It takes an unbelievable amount of work to make a feature length film and of course the longer your film, the more work it requires. This is why it’s unusual to see films venture past the standard ninety to a hundred five minute window, and downright rare for scrappy indie productions to attempt it. But this is exactly what writer/director (Jakob Bilinski) did with his ambitious and, uh, interestingly titled Three Tears on Bloodstained Flesh. Now, ambition is good, but it’s only half the battle so the real question here is, “how well does he pull it off?”
When a young woman named Lexie (Sidney Shripka) is murdered near her small town home, her last act is to get a letter out to her uncle Dominic (Bill Gobin) asking him for help. Now Dominic, with his unwilling teen daughter in tow, must return to the place he thought he’d left for good and figure out the truth about what happened to Lexie.
The title seems intended to evoke the idea of this as a kind of American giallo. However, this doesn’t so much read authentic giallo to me as just “revenge thriller with a dusting of horror.” Still one thing that’s apparent right from the beginning is that this film has a real visual flair. Some scenes feature quick cuts and use handheld to great effect to give a stylish and authentic sense of movement. Other times the scenes are appropriately stoic and carefully framed but throughout, the film maintains a rich quality image with excellent and inventive use of color.
I also appreciate that this film doesn’t shy away from violence and a couple of scenes in particular that feature graphic disembowelment and fingernail torture stand out as delightfully grotesque. However, for a film so willing to go all in on the blood, it remains perplexingly chaste about the nudity. Despite featuring multiple sex scenes and spending a significant amount of time in a strip club, TToBF never quite manages to get up the courage to bare any flesh, bloodstained or otherwise.

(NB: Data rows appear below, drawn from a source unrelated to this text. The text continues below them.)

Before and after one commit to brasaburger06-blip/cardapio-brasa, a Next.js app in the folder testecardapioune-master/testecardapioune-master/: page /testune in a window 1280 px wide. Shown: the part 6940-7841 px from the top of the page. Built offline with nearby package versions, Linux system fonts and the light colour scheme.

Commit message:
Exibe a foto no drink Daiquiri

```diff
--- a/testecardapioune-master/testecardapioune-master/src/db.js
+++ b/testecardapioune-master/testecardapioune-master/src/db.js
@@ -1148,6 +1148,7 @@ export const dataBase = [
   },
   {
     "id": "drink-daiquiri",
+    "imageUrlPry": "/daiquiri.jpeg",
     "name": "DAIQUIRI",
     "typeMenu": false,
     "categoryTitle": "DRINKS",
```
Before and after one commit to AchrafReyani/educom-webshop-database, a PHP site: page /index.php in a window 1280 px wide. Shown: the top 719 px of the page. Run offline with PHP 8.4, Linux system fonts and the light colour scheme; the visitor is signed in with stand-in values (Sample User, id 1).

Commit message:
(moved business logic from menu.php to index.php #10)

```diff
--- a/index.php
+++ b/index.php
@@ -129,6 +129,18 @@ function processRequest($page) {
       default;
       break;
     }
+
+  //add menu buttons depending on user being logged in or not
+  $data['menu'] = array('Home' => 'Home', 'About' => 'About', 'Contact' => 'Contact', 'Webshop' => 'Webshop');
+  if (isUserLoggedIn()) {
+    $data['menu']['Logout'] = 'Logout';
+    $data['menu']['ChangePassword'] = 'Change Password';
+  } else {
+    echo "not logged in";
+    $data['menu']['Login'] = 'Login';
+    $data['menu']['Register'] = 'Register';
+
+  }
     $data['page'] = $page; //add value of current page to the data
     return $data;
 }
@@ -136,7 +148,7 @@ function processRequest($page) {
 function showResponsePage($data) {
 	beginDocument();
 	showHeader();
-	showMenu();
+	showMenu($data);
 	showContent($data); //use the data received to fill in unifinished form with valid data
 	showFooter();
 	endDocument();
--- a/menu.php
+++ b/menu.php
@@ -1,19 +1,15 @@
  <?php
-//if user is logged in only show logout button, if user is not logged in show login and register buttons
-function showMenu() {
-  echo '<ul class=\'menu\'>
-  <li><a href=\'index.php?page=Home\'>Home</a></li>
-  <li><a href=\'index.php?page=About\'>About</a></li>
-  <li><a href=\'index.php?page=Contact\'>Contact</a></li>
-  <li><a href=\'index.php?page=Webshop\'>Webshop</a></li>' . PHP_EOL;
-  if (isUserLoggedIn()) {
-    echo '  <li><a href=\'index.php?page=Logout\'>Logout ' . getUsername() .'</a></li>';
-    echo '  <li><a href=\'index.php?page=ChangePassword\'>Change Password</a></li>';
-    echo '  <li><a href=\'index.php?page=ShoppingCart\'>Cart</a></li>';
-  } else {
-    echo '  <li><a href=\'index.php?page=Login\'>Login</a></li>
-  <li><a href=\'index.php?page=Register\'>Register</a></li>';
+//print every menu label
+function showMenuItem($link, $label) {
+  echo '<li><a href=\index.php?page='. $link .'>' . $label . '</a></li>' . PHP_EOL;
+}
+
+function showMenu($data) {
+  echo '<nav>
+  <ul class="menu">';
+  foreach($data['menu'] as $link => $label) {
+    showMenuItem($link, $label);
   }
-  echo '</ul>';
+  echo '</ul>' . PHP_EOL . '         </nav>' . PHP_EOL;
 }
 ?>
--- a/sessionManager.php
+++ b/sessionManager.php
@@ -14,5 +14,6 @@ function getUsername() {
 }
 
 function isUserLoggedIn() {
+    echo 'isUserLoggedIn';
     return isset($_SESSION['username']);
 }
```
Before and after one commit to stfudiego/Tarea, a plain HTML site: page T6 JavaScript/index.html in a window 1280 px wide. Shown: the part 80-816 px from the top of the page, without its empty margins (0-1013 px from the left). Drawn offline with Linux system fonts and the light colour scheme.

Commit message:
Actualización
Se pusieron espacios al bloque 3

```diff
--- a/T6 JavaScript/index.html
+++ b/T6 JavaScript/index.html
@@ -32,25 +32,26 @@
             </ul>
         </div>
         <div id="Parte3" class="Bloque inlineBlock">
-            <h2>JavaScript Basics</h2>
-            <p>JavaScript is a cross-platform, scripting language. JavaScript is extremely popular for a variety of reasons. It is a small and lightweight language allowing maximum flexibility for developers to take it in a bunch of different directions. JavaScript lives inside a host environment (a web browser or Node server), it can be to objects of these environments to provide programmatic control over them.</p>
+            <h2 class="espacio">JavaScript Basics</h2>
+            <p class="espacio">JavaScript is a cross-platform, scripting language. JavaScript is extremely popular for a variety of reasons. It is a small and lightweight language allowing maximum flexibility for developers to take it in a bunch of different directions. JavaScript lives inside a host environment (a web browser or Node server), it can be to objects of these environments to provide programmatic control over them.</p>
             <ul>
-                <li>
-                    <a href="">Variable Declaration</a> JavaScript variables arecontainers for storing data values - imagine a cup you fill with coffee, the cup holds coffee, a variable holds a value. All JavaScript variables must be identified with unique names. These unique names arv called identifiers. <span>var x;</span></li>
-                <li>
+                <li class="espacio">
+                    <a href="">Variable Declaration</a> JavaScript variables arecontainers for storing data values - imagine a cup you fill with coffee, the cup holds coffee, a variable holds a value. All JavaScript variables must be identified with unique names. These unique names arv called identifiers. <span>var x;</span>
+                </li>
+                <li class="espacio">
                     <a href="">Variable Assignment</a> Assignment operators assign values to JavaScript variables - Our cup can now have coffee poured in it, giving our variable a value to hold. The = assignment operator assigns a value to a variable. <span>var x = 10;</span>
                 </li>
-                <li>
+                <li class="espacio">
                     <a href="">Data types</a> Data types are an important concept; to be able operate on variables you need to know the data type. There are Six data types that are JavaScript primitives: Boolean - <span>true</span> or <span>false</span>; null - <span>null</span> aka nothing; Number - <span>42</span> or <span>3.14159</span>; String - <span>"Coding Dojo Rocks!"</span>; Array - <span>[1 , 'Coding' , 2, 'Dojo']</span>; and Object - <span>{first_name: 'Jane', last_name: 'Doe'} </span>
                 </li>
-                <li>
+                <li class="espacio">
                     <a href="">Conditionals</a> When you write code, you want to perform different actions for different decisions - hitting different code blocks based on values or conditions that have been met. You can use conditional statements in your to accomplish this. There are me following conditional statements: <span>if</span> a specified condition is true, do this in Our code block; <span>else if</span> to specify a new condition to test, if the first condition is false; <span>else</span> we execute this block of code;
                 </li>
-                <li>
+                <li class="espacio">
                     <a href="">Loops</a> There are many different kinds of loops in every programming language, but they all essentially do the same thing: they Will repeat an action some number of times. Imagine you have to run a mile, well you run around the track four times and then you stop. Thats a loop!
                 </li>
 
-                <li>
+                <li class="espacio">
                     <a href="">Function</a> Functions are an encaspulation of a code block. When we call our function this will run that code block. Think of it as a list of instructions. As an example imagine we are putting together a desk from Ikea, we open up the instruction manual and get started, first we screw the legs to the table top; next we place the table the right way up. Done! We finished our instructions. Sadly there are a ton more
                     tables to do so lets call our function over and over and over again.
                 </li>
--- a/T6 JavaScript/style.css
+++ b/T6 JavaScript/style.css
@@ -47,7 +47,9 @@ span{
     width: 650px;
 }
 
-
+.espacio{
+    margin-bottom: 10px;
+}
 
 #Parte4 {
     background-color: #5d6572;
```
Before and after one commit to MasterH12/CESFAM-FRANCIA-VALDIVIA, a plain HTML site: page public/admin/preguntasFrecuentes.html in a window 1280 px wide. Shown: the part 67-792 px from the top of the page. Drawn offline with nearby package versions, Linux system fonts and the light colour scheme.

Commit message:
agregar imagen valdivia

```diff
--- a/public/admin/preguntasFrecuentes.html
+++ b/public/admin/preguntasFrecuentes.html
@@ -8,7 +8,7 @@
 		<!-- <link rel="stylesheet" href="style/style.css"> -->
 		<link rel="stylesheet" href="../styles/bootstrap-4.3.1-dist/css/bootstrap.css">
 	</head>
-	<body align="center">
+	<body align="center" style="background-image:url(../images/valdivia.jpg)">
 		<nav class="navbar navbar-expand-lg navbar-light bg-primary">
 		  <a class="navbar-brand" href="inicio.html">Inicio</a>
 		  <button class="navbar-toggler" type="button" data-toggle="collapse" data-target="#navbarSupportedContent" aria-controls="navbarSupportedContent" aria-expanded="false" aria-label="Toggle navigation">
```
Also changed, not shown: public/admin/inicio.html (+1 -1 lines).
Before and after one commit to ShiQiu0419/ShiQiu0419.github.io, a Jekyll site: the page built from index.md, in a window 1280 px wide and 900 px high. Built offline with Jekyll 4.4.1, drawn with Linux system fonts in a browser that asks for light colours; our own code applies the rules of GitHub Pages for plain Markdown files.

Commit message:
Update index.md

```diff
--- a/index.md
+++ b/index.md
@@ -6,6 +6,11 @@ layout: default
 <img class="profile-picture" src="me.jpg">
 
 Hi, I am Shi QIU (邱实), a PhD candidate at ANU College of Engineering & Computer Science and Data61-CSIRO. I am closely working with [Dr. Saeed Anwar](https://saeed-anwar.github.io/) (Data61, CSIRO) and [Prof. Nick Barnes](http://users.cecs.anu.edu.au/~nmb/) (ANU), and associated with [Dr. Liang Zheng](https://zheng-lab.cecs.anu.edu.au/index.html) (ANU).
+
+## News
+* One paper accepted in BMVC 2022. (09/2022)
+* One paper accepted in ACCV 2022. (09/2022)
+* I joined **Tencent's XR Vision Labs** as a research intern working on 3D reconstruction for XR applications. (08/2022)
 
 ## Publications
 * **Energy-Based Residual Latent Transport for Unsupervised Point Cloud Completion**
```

Of course, the amount of nudity in a film is a minor factor, but length and pacing on the other hand are major ones. While there are certainly a lot of positive aspects to this film, the most significant issue it bumps up against is the runtime. Clocking in at a staggering two hours and twenty minutes (!) this is one film that is absolutely begging for an aggressive re-cut. The story itself is interesting and enjoyable to watch unfold, which is why it’s frustrating to see it weighed down by an excessive amount of scenes that are redundant and/or don’t advance the plot in a meaningful way.
Gobin puts in a solid effort as the lead but just isn’t quite able to get to the point of coming across as a genuine character rather than an actor going through the motions. This makes the multiple scenes of emotional torment that Dominic goes through feel more like a chore than a journey and I wish that Bilinski had taken a leaner, subtler approach and trusted the audience more to connect to the story without being led by the hand. In general though, a lot of solid casting choices and Jim Dougherty’s portrayal of the abrasive small town sheriff stands out as a highlight.
Overall, certainly a film worth watching and viewers who do take the journey will be treated to a great visual experience with some satisfying, brutal kills. This is a solid movie with an even better movie buried inside, just waiting to shed it’s fat and come out.